• [TASK] In your copy, include every record exactly and no pictures.
▽
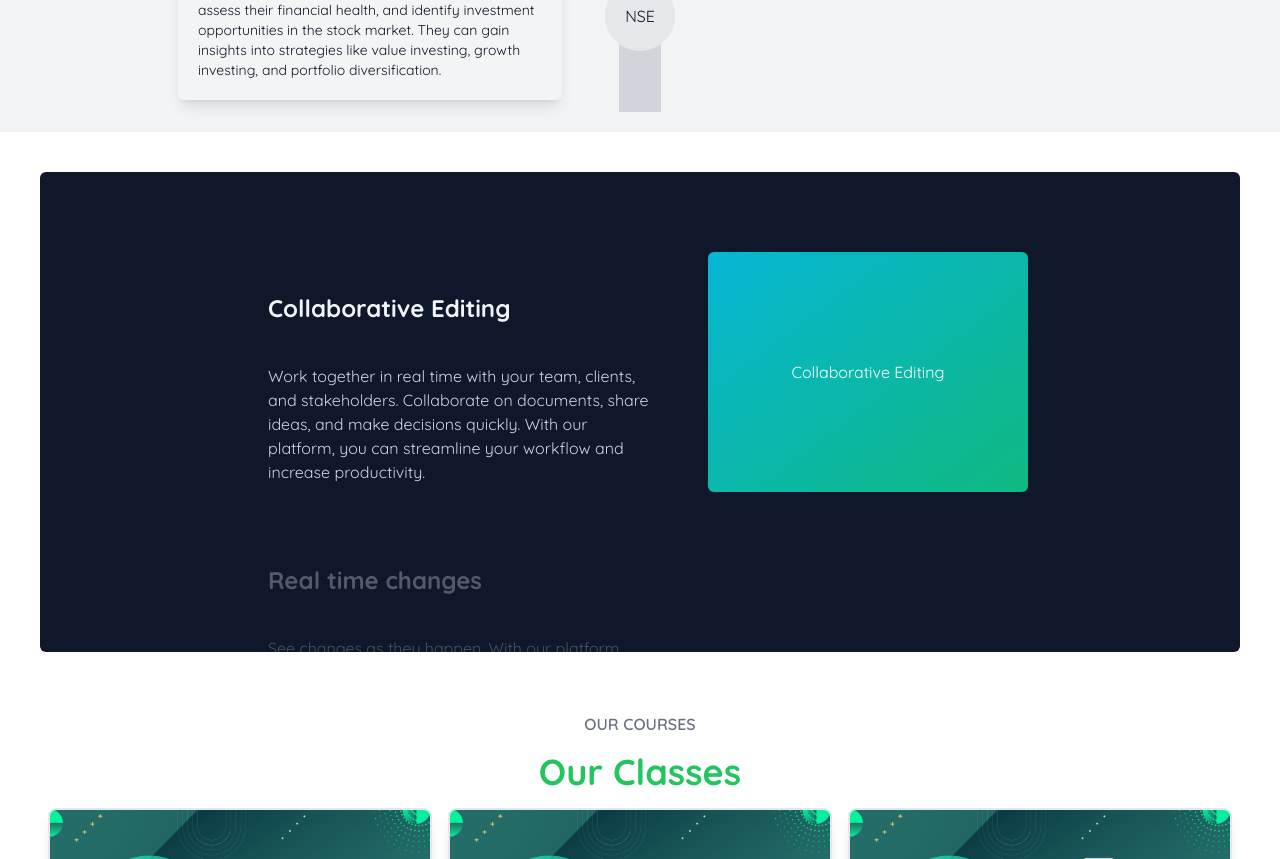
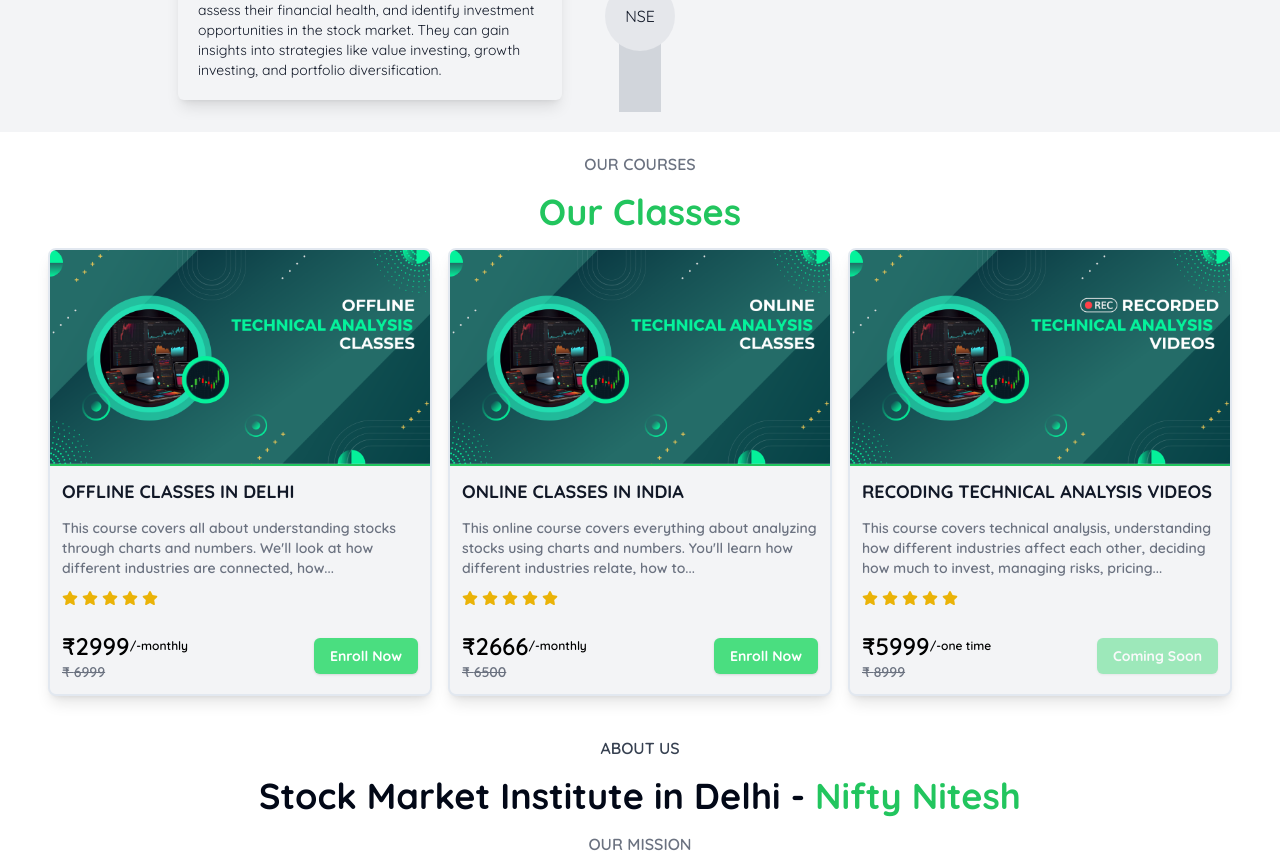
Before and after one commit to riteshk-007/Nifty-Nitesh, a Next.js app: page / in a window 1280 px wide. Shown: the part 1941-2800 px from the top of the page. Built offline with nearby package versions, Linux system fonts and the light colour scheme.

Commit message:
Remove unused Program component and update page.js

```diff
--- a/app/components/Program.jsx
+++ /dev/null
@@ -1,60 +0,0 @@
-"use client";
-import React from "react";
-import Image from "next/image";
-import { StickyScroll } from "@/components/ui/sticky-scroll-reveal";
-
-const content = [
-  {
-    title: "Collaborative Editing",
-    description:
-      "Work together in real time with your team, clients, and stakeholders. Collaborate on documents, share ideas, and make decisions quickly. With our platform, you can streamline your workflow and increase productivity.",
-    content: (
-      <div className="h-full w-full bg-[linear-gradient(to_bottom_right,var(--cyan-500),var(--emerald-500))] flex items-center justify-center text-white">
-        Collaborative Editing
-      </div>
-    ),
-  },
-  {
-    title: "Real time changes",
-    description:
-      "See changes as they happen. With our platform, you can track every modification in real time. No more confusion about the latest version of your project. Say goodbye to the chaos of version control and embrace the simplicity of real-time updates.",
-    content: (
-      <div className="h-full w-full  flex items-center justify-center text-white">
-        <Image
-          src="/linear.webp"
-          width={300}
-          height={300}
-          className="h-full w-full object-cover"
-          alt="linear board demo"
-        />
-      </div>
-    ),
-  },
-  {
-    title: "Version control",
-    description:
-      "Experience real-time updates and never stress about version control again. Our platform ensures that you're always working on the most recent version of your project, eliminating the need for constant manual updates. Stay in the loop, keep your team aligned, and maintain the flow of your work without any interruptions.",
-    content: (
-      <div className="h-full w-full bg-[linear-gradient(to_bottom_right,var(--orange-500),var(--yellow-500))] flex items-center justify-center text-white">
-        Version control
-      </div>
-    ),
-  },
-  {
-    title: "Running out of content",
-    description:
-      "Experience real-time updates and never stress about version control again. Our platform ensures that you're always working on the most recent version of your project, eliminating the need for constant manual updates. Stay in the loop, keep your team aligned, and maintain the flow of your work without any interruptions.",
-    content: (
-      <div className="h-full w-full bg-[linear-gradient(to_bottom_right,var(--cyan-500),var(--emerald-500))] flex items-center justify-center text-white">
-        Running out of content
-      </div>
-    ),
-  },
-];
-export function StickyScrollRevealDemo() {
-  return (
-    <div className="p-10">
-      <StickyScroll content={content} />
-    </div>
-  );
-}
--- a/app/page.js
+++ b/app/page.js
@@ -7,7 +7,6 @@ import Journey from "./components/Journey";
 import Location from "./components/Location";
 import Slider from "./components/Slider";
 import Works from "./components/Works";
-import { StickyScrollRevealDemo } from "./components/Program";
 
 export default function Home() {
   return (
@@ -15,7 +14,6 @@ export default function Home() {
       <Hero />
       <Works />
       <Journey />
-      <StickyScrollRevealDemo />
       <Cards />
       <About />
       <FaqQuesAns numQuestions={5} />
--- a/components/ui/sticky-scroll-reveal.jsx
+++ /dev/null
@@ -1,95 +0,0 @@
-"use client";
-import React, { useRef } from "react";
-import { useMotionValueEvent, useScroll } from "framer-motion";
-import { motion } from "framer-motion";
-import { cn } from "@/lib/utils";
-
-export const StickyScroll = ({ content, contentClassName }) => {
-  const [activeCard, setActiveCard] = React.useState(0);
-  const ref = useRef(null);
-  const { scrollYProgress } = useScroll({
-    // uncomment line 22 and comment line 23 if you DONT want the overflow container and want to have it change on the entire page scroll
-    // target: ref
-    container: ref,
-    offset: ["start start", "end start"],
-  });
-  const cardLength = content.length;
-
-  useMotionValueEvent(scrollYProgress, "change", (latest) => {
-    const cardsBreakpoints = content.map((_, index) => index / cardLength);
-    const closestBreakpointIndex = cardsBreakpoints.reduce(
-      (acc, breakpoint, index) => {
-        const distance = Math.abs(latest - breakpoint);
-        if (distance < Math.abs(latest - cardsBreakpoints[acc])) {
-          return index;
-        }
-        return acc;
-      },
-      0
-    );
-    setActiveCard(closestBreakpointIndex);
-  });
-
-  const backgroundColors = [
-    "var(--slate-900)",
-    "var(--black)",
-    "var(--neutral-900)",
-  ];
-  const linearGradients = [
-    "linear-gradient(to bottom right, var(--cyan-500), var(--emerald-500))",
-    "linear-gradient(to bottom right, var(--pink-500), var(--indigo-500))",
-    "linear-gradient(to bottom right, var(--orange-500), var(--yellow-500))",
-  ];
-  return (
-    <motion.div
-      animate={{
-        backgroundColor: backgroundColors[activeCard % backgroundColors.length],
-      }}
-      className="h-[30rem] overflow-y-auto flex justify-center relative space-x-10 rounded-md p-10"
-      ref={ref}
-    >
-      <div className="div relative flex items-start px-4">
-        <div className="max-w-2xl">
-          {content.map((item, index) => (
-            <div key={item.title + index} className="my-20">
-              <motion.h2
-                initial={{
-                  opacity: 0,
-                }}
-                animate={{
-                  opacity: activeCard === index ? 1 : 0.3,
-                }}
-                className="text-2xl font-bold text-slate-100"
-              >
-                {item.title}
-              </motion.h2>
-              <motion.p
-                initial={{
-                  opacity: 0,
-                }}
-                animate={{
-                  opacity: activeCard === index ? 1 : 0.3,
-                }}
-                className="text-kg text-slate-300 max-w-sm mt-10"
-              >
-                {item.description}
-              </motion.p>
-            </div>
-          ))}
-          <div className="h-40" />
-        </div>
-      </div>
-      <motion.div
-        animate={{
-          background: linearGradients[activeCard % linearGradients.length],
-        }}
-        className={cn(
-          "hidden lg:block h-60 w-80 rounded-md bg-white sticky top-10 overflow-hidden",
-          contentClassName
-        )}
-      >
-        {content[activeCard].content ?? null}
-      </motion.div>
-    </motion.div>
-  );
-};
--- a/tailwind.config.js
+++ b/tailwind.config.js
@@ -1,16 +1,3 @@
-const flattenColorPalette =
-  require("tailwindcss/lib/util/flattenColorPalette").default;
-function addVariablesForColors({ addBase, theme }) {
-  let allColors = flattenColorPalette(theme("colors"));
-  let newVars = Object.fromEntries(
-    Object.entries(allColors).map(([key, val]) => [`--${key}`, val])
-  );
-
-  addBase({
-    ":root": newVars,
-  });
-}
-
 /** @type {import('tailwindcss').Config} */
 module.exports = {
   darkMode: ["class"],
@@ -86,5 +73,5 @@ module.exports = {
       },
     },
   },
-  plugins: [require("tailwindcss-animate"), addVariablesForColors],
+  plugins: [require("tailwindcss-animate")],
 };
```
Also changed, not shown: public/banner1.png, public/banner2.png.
△
• [OUTPUT BELOW]
Before and after one commit to riteshk-007/Nifty-Nitesh, a Next.js app: page / in a window 1280 px wide. Shown: the part 1941-2800 px from the top of the page. Built offline with nearby package versions, Linux system fonts and the light colour scheme.

Commit message:
Remove unused Program component and update page.js

```diff
--- a/app/components/Program.jsx
+++ /dev/null
@@ -1,60 +0,0 @@
-"use client";
-import React from "react";
-import Image from "next/image";
-import { StickyScroll } from "@/components/ui/sticky-scroll-reveal";
-
-const content = [
-  {
-    title: "Collaborative Editing",
-    description:
-      "Work together in real time with your team, clients, and stakeholders. Collaborate on documents, share ideas, and make decisions quickly. With our platform, you can streamline your workflow and increase productivity.",
-    content: (
-      <div className="h-full w-full bg-[linear-gradient(to_bottom_right,var(--cyan-500),var(--emerald-500))] flex items-center justify-center text-white">
-        Collaborative Editing
-      </div>
-    ),
-  },
-  {
-    title: "Real time changes",
-    description:
-      "See changes as they happen. With our platform, you can track every modification in real time. No more confusion about the latest version of your project. Say goodbye to the chaos of version control and embrace the simplicity of real-time updates.",
-    content: (
-      <div className="h-full w-full  flex items-center justify-center text-white">
-        <Image
-          src="/linear.webp"
-          width={300}
-          height={300}
-          className="h-full w-full object-cover"
-          alt="linear board demo"
-        />
-      </div>
-    ),
-  },
-  {
-    title: "Version control",
-    description:
-      "Experience real-time updates and never stress about version control again. Our platform ensures that you're always working on the most recent version of your project, eliminating the need for constant manual updates. Stay in the loop, keep your team aligned, and maintain the flow of your work without any interruptions.",
-    content: (
-      <div className="h-full w-full bg-[linear-gradient(to_bottom_right,var(--orange-500),var(--yellow-500))] flex items-center justify-center text-white">
-        Version control
-      </div>
-    ),
-  },
-  {
-    title: "Running out of content",
-    description:
-      "Experience real-time updates and never stress about version control again. Our platform ensures that you're always working on the most recent version of your project, eliminating the need for constant manual updates. Stay in the loop, keep your team aligned, and maintain the flow of your work without any interruptions.",
-    content: (
-      <div className="h-full w-full bg-[linear-gradient(to_bottom_right,var(--cyan-500),var(--emerald-500))] flex items-center justify-center text-white">
-        Running out of content
-      </div>
-    ),
-  },
-];
-export function StickyScrollRevealDemo() {
-  return (
-    <div className="p-10">
-      <StickyScroll content={content} />
-    </div>
-  );
-}
--- a/app/page.js
+++ b/app/page.js
@@ -7,7 +7,6 @@ import Journey from "./components/Journey";
 import Location from "./components/Location";
 import Slider from "./components/Slider";
 import Works from "./components/Works";
-import { StickyScrollRevealDemo } from "./components/Program";
 
 export default function Home() {
   return (
@@ -15,7 +14,6 @@ export default function Home() {
       <Hero />
       <Works />
       <Journey />
-      <StickyScrollRevealDemo />
       <Cards />
       <About />
       <FaqQuesAns numQuestions={5} />
--- a/components/ui/sticky-scroll-reveal.jsx
+++ /dev/null
@@ -1,95 +0,0 @@
-"use client";
-import React, { useRef } from "react";
-import { useMotionValueEvent, useScroll } from "framer-motion";
-import { motion } from "framer-motion";
-import { cn } from "@/lib/utils";
-
-export const StickyScroll = ({ content, contentClassName }) => {
-  const [activeCard, setActiveCard] = React.useState(0);
-  const ref = useRef(null);
-  const { scrollYProgress } = useScroll({
-    // uncomment line 22 and comment line 23 if you DONT want the overflow container and want to have it change on the entire page scroll
-    // target: ref
-    container: ref,
-    offset: ["start start", "end start"],
-  });
-  const cardLength = content.length;
-
-  useMotionValueEvent(scrollYProgress, "change", (latest) => {
-    const cardsBreakpoints = content.map((_, index) => index / cardLength);
-    const closestBreakpointIndex = cardsBreakpoints.reduce(
-      (acc, breakpoint, index) => {
-        const distance = Math.abs(latest - breakpoint);
-        if (distance < Math.abs(latest - cardsBreakpoints[acc])) {
-          return index;
-        }
-        return acc;
-      },
-      0
-    );
-    setActiveCard(closestBreakpointIndex);
-  });
-
-  const backgroundColors = [
-    "var(--slate-900)",
-    "var(--black)",
-    "var(--neutral-900)",
-  ];
-  const linearGradients = [
-    "linear-gradient(to bottom right, var(--cyan-500), var(--emerald-500))",
-    "linear-gradient(to bottom right, var(--pink-500), var(--indigo-500))",
-    "linear-gradient(to bottom right, var(--orange-500), var(--yellow-500))",
-  ];
-  return (
-    <motion.div
-      animate={{
-        backgroundColor: backgroundColors[activeCard % backgroundColors.length],
-      }}
-      className="h-[30rem] overflow-y-auto flex justify-center relative space-x-10 rounded-md p-10"
-      ref={ref}
-    >
-      <div className="div relative flex items-start px-4">
-        <div className="max-w-2xl">
-          {content.map((item, index) => (
-            <div key={item.title + index} className="my-20">
-              <motion.h2
-                initial={{
-                  opacity: 0,
-                }}
-                animate={{
-                  opacity: activeCard === index ? 1 : 0.3,
-                }}
-                className="text-2xl font-bold text-slate-100"
-              >
-                {item.title}
-              </motion.h2>
-              <motion.p
-                initial={{
-                  opacity: 0,
-                }}
-                animate={{
-                  opacity: activeCard === index ? 1 : 0.3,
-                }}
-                className="text-kg text-slate-300 max-w-sm mt-10"
-              >
-                {item.description}
-              </motion.p>
-            </div>
-          ))}
-          <div className="h-40" />
-        </div>
-      </div>
-      <motion.div
-        animate={{
-          background: linearGradients[activeCard % linearGradients.length],
-        }}
-        className={cn(
-          "hidden lg:block h-60 w-80 rounded-md bg-white sticky top-10 overflow-hidden",
-          contentClassName
-        )}
-      >
-        {content[activeCard].content ?? null}
-      </motion.div>
-    </motion.div>
-  );
-};
--- a/tailwind.config.js
+++ b/tailwind.config.js
@@ -1,16 +1,3 @@
-const flattenColorPalette =
-  require("tailwindcss/lib/util/flattenColorPalette").default;
-function addVariablesForColors({ addBase, theme }) {
-  let allColors = flattenColorPalette(theme("colors"));
-  let newVars = Object.fromEntries(
-    Object.entries(allColors).map(([key, val]) => [`--${key}`, val])
-  );
-
-  addBase({
-    ":root": newVars,
-  });
-}
-
 /** @type {import('tailwindcss').Config} */
 module.exports = {
   darkMode: ["class"],
@@ -86,5 +73,5 @@ module.exports = {
       },
     },
   },
-  plugins: [require("tailwindcss-animate"), addVariablesForColors],
+  plugins: [require("tailwindcss-animate")],
 };
```
Also changed, not shown: public/banner1.png, public/banner2.png.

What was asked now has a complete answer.